Top of Record excerpts

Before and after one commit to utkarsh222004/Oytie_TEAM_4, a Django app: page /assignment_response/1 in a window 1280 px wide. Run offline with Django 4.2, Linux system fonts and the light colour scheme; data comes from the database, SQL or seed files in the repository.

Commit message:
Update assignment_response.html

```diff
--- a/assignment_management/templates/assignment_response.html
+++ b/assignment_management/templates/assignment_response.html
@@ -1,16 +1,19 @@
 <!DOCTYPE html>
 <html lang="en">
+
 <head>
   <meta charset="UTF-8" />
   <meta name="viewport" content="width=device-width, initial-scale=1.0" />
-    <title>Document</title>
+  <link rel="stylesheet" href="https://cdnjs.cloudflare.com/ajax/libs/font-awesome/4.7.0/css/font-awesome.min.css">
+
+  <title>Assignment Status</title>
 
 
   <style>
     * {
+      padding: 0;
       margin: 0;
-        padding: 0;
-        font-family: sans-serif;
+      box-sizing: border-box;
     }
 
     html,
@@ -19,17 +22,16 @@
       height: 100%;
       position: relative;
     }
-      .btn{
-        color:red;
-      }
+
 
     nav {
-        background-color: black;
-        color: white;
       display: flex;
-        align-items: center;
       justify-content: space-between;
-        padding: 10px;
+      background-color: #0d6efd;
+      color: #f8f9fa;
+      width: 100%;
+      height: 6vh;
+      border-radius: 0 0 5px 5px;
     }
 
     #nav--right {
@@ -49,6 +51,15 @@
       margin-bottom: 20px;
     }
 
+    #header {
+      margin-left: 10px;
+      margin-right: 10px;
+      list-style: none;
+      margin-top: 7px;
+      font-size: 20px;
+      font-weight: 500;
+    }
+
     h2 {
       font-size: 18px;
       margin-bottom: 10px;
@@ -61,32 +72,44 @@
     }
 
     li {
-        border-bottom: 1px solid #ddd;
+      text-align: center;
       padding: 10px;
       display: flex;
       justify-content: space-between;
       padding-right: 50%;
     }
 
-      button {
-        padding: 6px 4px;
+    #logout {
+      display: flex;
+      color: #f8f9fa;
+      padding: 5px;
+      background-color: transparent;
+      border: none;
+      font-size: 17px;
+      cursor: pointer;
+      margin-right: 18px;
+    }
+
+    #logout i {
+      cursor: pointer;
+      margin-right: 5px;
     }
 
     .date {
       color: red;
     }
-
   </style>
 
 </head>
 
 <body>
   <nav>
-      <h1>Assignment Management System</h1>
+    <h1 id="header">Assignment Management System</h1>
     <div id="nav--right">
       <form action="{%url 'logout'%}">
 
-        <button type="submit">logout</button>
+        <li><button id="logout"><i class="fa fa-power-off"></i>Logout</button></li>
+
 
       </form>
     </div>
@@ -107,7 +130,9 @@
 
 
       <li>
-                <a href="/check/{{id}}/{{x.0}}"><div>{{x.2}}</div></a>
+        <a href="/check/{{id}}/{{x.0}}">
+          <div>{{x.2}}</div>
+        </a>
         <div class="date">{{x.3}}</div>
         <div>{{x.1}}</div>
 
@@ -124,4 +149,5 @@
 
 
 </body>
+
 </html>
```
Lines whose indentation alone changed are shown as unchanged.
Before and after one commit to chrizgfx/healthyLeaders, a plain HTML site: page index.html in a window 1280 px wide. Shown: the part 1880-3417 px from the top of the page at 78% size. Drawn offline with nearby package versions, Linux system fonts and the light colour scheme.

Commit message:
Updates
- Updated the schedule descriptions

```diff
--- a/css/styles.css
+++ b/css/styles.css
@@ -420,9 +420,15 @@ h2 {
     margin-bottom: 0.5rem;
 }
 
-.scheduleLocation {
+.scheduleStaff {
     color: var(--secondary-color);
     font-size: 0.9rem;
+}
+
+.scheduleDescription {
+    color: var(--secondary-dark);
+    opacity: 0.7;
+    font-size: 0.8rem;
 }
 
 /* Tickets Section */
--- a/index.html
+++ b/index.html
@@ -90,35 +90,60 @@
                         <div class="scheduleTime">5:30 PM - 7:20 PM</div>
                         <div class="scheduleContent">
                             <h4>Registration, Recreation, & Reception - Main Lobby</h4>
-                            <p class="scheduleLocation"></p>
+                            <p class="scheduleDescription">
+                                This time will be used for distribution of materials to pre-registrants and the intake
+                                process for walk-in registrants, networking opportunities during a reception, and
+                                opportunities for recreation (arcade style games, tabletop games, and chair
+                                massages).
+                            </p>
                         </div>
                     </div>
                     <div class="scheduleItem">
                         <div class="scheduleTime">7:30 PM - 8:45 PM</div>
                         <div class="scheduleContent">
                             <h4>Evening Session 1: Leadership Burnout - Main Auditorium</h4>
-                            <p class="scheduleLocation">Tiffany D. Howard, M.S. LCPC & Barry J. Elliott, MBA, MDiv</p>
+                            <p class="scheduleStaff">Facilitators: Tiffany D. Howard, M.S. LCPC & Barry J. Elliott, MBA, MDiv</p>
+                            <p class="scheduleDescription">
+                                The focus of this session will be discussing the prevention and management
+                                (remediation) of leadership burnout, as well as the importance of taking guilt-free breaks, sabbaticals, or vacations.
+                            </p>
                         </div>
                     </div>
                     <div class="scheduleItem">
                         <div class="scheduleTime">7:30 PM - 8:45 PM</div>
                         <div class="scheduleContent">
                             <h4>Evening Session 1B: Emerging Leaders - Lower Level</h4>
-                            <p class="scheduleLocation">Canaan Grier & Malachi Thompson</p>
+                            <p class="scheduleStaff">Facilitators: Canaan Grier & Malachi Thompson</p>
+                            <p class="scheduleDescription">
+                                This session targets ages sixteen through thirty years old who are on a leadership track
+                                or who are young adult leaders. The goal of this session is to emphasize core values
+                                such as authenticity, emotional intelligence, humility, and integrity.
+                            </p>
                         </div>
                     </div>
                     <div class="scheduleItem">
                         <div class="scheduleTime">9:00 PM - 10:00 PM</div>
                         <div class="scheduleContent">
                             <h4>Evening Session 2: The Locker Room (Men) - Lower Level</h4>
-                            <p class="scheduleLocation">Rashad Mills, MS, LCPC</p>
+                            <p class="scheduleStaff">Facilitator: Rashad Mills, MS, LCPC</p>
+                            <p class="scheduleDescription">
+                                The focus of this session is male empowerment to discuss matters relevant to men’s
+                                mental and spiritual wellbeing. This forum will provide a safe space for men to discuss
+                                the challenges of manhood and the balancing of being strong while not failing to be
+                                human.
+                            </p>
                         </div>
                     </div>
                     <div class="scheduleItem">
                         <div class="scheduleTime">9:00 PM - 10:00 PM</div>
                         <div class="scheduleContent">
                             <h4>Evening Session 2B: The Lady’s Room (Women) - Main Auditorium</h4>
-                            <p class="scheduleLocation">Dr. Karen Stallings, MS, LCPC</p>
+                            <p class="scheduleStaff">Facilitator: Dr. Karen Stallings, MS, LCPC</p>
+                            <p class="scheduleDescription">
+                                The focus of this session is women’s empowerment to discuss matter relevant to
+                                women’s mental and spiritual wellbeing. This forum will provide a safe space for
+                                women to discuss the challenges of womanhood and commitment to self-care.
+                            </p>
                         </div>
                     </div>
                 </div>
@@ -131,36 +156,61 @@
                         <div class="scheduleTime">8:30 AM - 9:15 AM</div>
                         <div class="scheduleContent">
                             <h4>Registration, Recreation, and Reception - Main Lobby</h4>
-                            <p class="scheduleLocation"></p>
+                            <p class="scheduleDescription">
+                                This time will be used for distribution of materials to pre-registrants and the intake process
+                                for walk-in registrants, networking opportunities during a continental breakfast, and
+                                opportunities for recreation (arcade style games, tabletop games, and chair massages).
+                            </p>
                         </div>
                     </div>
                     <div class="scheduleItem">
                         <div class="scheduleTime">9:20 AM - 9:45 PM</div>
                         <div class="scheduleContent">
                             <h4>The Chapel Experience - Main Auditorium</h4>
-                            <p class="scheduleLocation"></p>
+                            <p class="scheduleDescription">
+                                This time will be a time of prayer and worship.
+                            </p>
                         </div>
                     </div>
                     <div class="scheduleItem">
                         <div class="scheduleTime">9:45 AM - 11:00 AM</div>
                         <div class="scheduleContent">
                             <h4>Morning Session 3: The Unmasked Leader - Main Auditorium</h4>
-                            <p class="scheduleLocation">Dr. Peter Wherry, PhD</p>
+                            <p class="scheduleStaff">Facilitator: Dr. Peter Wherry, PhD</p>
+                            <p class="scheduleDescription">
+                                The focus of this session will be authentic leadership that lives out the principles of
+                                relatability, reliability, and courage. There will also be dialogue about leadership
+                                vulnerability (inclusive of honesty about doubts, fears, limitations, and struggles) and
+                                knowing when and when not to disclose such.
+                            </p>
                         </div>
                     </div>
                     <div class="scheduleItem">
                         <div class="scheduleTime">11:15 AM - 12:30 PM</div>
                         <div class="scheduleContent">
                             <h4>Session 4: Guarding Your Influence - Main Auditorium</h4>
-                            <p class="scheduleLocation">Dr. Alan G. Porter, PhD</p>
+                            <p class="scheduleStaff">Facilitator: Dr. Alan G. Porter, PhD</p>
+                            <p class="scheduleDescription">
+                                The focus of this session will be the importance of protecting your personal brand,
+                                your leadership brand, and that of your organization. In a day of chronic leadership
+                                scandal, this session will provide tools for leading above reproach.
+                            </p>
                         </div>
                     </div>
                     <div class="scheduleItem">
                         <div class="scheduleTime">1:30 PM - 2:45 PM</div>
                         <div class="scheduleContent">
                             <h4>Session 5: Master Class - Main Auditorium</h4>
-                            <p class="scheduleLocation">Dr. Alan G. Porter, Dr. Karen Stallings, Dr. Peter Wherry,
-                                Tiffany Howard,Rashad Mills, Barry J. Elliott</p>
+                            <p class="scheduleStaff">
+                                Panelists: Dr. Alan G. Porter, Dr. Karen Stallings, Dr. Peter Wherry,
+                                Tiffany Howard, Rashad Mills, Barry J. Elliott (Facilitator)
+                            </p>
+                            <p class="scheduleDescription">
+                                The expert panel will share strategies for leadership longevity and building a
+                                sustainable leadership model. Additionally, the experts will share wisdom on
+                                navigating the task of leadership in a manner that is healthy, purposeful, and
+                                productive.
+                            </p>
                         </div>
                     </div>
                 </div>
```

Bottom of Record excerpts

[Task description]
Where does "margin" appear in the records above? Copy each line that holds it.

[Answer for this exercise]
       margin: 0;
       margin-bottom: 20px;
+      margin-left: 10px;
+      margin-right: 10px;
+      margin-top: 7px;
       margin-bottom: 10px;
+      margin-right: 18px;
+      margin-right: 5px;
     margin-bottom: 0.5rem;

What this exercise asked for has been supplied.